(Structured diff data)
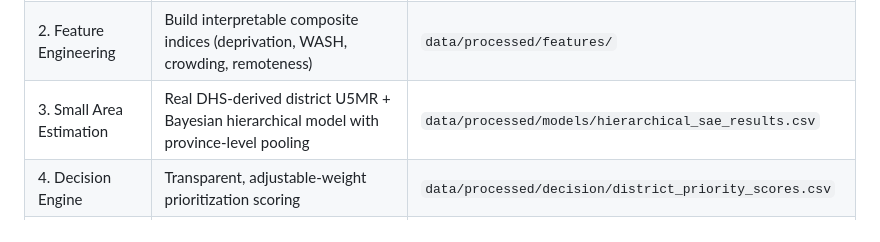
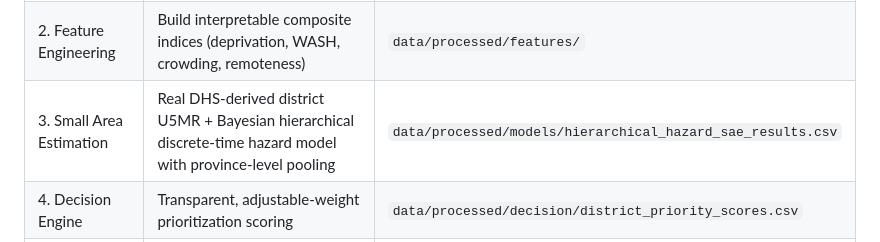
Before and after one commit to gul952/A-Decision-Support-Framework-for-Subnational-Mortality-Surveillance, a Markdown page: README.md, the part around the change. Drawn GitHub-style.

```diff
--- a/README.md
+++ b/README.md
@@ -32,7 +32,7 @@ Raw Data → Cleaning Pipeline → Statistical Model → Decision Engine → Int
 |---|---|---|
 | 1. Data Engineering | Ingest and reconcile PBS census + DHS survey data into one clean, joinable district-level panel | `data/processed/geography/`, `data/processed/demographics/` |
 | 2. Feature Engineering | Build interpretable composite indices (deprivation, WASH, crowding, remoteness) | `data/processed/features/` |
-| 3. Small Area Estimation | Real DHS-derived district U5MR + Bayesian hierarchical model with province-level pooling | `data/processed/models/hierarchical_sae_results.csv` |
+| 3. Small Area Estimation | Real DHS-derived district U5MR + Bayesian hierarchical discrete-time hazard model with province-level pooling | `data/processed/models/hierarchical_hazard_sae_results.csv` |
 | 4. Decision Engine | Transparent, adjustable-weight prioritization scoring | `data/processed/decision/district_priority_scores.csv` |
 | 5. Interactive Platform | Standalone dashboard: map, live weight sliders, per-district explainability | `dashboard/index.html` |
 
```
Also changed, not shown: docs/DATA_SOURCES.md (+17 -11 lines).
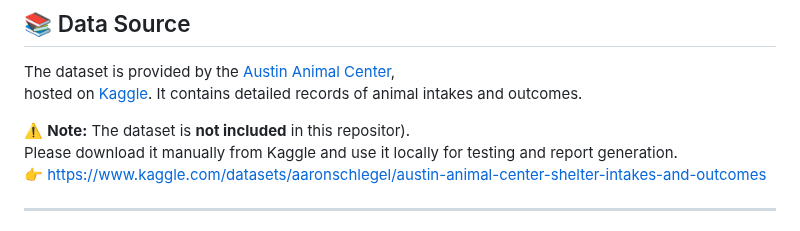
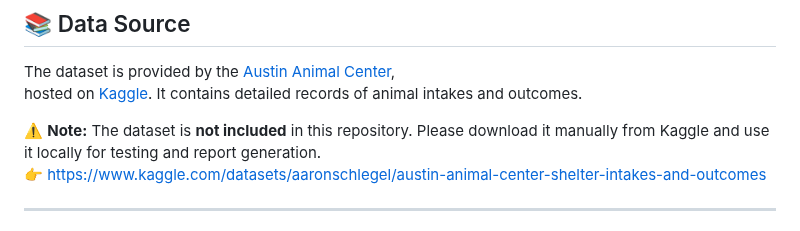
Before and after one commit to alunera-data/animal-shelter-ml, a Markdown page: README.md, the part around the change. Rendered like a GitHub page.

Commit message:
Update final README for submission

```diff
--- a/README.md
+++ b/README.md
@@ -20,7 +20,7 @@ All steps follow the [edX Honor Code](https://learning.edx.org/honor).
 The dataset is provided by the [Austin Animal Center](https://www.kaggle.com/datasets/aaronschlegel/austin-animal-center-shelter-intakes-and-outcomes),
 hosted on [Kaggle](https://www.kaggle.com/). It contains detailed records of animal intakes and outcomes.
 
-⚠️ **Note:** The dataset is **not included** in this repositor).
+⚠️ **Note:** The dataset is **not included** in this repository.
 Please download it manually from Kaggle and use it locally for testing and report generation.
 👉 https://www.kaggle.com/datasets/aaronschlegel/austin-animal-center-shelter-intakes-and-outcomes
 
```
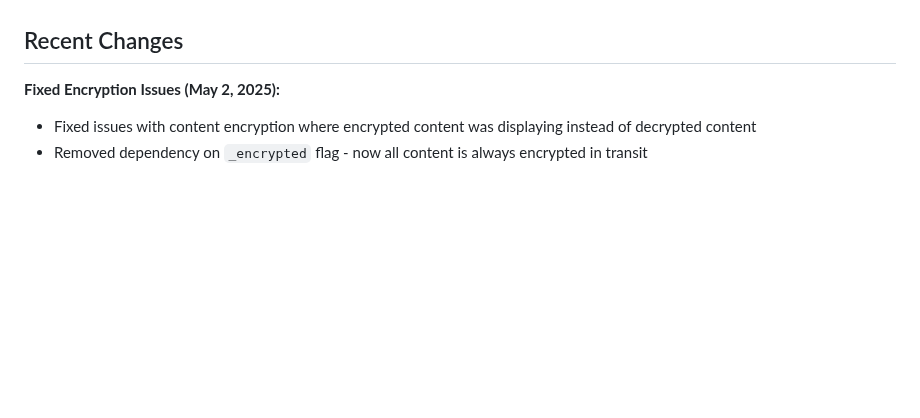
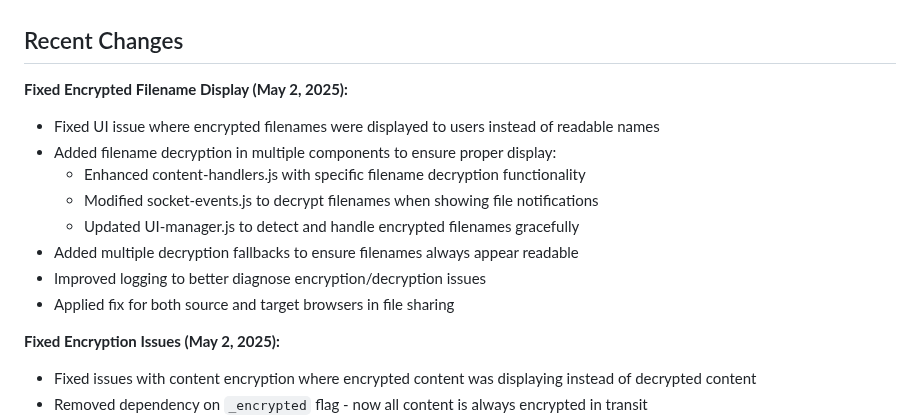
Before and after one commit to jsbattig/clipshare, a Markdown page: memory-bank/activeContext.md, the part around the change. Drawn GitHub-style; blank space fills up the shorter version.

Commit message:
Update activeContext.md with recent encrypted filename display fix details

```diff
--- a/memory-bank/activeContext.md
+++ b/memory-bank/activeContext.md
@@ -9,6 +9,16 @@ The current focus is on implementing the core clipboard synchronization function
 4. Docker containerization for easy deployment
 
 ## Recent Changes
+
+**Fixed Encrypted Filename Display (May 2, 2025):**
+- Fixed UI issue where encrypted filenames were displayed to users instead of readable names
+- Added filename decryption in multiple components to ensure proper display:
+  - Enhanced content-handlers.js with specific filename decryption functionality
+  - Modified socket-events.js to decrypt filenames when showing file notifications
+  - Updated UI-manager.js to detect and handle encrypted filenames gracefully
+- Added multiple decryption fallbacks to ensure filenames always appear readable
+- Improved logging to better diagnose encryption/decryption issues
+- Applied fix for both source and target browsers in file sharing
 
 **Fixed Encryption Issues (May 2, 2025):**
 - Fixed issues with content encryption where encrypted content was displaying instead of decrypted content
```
* * *
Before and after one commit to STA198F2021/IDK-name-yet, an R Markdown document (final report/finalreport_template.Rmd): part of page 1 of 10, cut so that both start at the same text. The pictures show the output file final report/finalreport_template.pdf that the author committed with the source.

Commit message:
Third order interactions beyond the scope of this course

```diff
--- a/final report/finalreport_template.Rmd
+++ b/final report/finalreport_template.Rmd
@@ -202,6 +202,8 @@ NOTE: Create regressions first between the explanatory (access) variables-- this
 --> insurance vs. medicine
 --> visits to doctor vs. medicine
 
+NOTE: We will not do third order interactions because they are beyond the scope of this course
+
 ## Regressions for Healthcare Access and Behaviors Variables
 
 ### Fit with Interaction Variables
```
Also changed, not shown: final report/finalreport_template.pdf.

(TASK STATEMENT) Among the lines above, which hold the word "austin"? Report each one.

(WRITTEN REPLY)
 The dataset is provided by the [Austin Animal Center](https://www.kaggle.com/datasets/aaronschlegel/austin-animal-center-shelter-intakes-and-outcomes),
 👉 https://www.kaggle.com/datasets/aaronschlegel/austin-animal-center-shelter-intakes-and-outcomes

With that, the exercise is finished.